[Task brief] Which lines of the entries hold the string "page"? Copy each one.

[Supplied records]
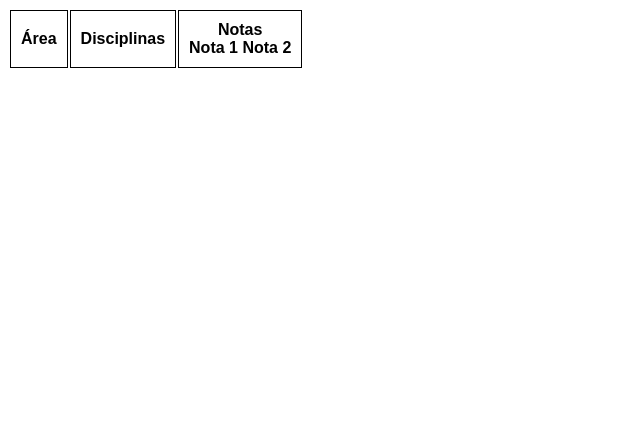
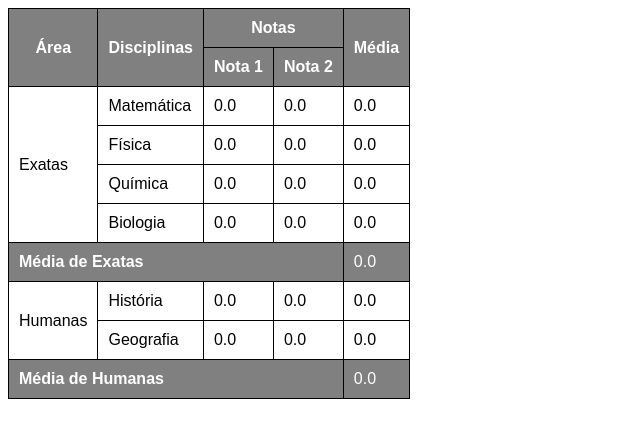
Before and after one commit to loyanemenezes/html-css, a plain HTML site: page desafios/d014/tabela01.html in a window 1280 px wide. Shown: the whole page, without its empty margins (0-640 px from the left). Drawn offline with Linux system fonts and the light colour scheme.

Commit message:
Update tabela 04

```diff
--- a/desafios/d014/tabela01.html
+++ b/desafios/d014/tabela01.html
@@ -10,21 +10,93 @@
             font-family: Arial, Helvetica, sans-serif;
         }
 
-        th {
+        table {
+            border-collapse: collapse;
+        }
+
+        th, td {
             border: 1px solid black;
             padding: 10px;
+        }
+
+        th {
+            background-color: grey;
+            color: white;
+        }
+
+        td.q1 {
+            background-color: grey;
+            color: white;
+        }
+
+        th.q2 {
+            text-align: left;
         }
     </style>
 </head>
 <body>
     <table>
-        <tr>
-            <th colspan="2">Área</th>
-            <th colspan="2">Disciplinas</th>
-            <th>Notas <br> Nota 1 Nota 2</th>
+        <thead>
+            <tr>
+                <th rowspan="2" scope="col">Área</th>
+                <th rowspan="2" scope="rowgroup">Disciplinas</th>
+                <th colspan="2" scope="colgroup">Notas</th>
+                <th rowspan="2" scope="colgroup">Média</th>
+            </tr>
+            <tr>
+                <th scope="colgroup">Nota 1</th>
+                <th scope="colgroup">Nota 2</th>
+            </tr>
+        </thead>
+        <tbody>
+            <tr>
+                <td rowspan="4">Exatas</td>
+                <td>Matemática</td>
+                <td>0.0</td>
+                <td>0.0</td>
+                <td>0.0</td>
+            </tr>
+            <tr>
+                <td>Física</td>
+                <td>0.0</td>
+                <td>0.0</td>
+                <td>0.0</td>
+            </tr>
+            <tr>
+                <td>Química</td>
+                <td>0.0</td>
+                <td>0.0</td>
+                <td>0.0</td>
+            </tr>
+            <tr>
+                <td>Biologia</td>
+                <td>0.0</td>
+                <td>0.0</td>
+                <td>0.0</td>
+            </tr>
+            <tr>
+                <th colspan="4" scope="row" class="q2">Média de Exatas</th>
+                <td class="q1">0.0</td>
+            </tr>
+            <tr>
+                <td rowspan="2">Humanas</td>
+                <td>História</td>
+                <td>0.0</td>
+                <td>0.0</td>
+                <td>0.0</td>
+            </tr>
+            <tr>
+                <td>Geografia</td>
+                <td>0.0</td>
+                <td>0.0</td>
+                <td>0.0</td>
+            </tr>
+            <tr>
+                <th colspan="4" scope="row" class="q2">Média de Humanas</th>
+                <td class="q1"">0.0</td>
+            </tr>
 
-
-        </tr>
+        </tbody>
     </table>
 </body>
 </html>
```
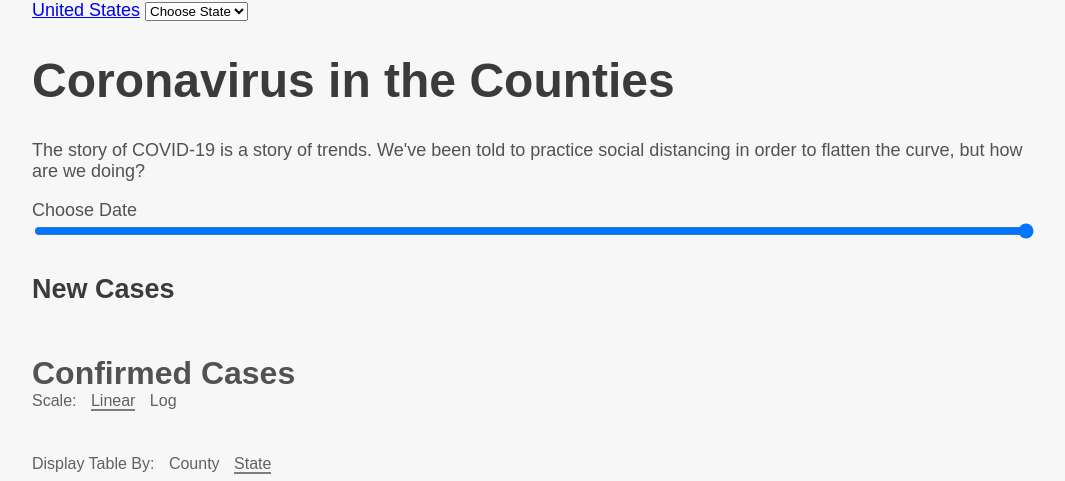
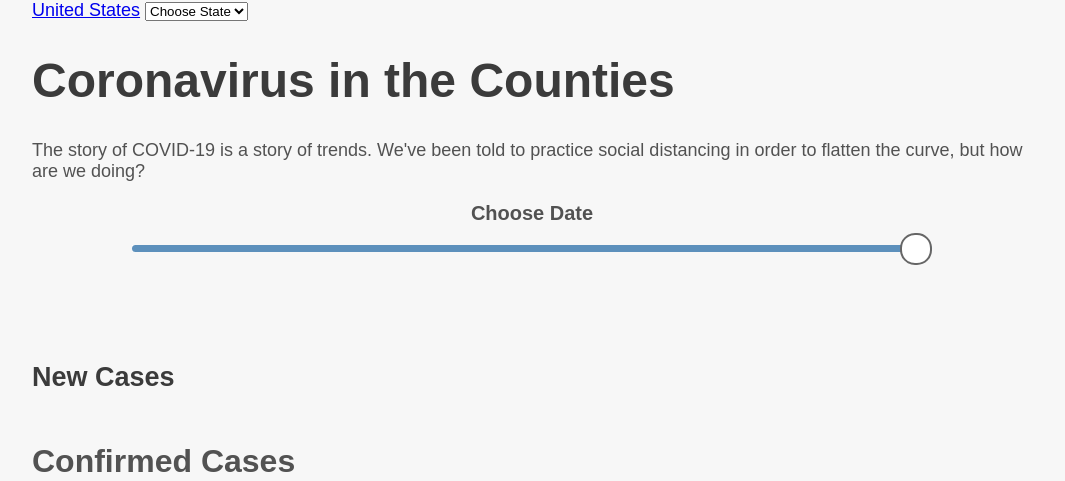
Before and after one commit to mattparrilla/chartingcovid, a Flask app: page / in a window 1280 px wide. Shown: the top 481 px of the page, without its empty margins (108-1173 px from the left). Run offline with Flask 2, Linux system fonts and the light colour scheme; style sheets or scripts are compiled from the project's sources; some web fonts are replaced.

Commit message:
slider styling

```diff
--- /dev/null
+++ b/src/sass/_map.scss
@@ -0,0 +1,104 @@
+#js_map {
+  margin-bottom: 2rem;
+}
+
+#js_map_slider {
+  margin: 2rem 0 8rem;
+}
+
+#map_slider {
+  position: relative;
+  font-size: 2rem;
+  font-weight: 700;
+  text-align: center;
+  width: 80%;
+  left: 10%;
+
+  output {
+    position: absolute;
+    top: 7rem;
+    font-size: 1.8rem;
+    font-weight: 700;
+  }
+}
+
+
+// A bunch of slider styles I generated using this guy's site:
+// http://danielstern.ca/range.css/#/
+input[type=range] {
+  -webkit-appearance: none;
+  width: 100%;
+  margin: 12.5px 0;
+}
+input[type=range]:focus {
+  outline: none;
+}
+input[type=range]::-webkit-slider-runnable-track {
+  width: 100%;
+  height: 7px;
+  cursor: pointer;
+  background: rgba(48, 113, 169, 0.78);
+  border-radius: 5px;
+}
+input[type=range]::-webkit-slider-thumb {
+  border: 2px solid #666666;
+  height: 32px;
+  width: 32px;
+  border-radius: 15px;
+  background: #ffffff;
+  cursor: pointer;
+  -webkit-appearance: none;
+  margin-top: -12.6px;
+}
+input[type=range]:focus::-webkit-slider-runnable-track {
+  background: rgba(54, 126, 189, 0.78);
+}
+input[type=range]::-moz-range-track {
+  width: 100%;
+  height: 7px;
+  cursor: pointer;
+  background: rgba(48, 113, 169, 0.78);
+  border-radius: 5px;
+  border: 0.1px solid #010101;
+}
+input[type=range]::-moz-range-thumb {
+  border: 2px solid #666666;
+  height: 32px;
+  width: 32px;
+  border-radius: 15px;
+  background: #ffffff;
+  cursor: pointer;
+}
+input[type=range]::-ms-track {
+  width: 100%;
+  height: 7px;
+  cursor: pointer;
+  background: transparent;
+  border-color: transparent;
+  color: transparent;
+}
+input[type=range]::-ms-fill-lower {
+  background: rgba(42, 100, 149, 0.78);
+  border: 0.1px solid #010101;
+  border-radius: 10px;
+}
+input[type=range]::-ms-fill-upper {
+  background: rgba(48, 113, 169, 0.78);
+  border: 0.1px solid #010101;
+  border-radius: 10px;
+}
+input[type=range]::-ms-thumb {
+  border: 2px solid #666666;
+  height: 32px;
+  width: 32px;
+  border-radius: 15px;
+  background: #ffffff;
+  cursor: pointer;
+  height: 7px;
+}
+input[type=range]:focus::-ms-fill-lower {
+  background: rgba(48, 113, 169, 0.78);
+}
+input[type=range]:focus::-ms-fill-upper {
+  background: rgba(54, 126, 189, 0.78);
+}
--- a/src/sass/style.scss
+++ b/src/sass/style.scss
@@ -4,6 +4,7 @@
 @use "variables";
 @use "choropleth";
 @use "line_chart";
+@use "map";
 
 html {
   font-family: proxima-nova, sans-serif;
--- a/templates/choropleth.html
+++ b/templates/choropleth.html
@@ -3,5 +3,6 @@
   <div id="map_slider">
     <label for="map_slider">Choose Date<label>
     <input type="range" id="js_map_slider" name="map_slider" min="0" max="1" value="1">
+    <output id="js_slider_label" for="map_slider" onforminput="value = map_slider.valueAsNumber;"></output>
   </div>
 </div>
```
Also changed, not shown: src/js/caseCountMap.js (+25 -0 lines).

[Answer box]
Before and after one commit to loyanemenezes/html-css, a plain HTML site: page desafios/d014/tabela01.html in a window 1280 px wide. Shown: the whole page, without its empty margins (0-640 px from the left). Drawn offline with Linux system fonts and the light colour scheme.
Before and after one commit to mattparrilla/chartingcovid, a Flask app: page / in a window 1280 px wide. Shown: the top 481 px of the page, without its empty margins (108-1173 px from the left). Run offline with Flask 2, Linux system fonts and the light colour scheme; style sheets or scripts are compiled from the project's sources; some web fonts are replaced.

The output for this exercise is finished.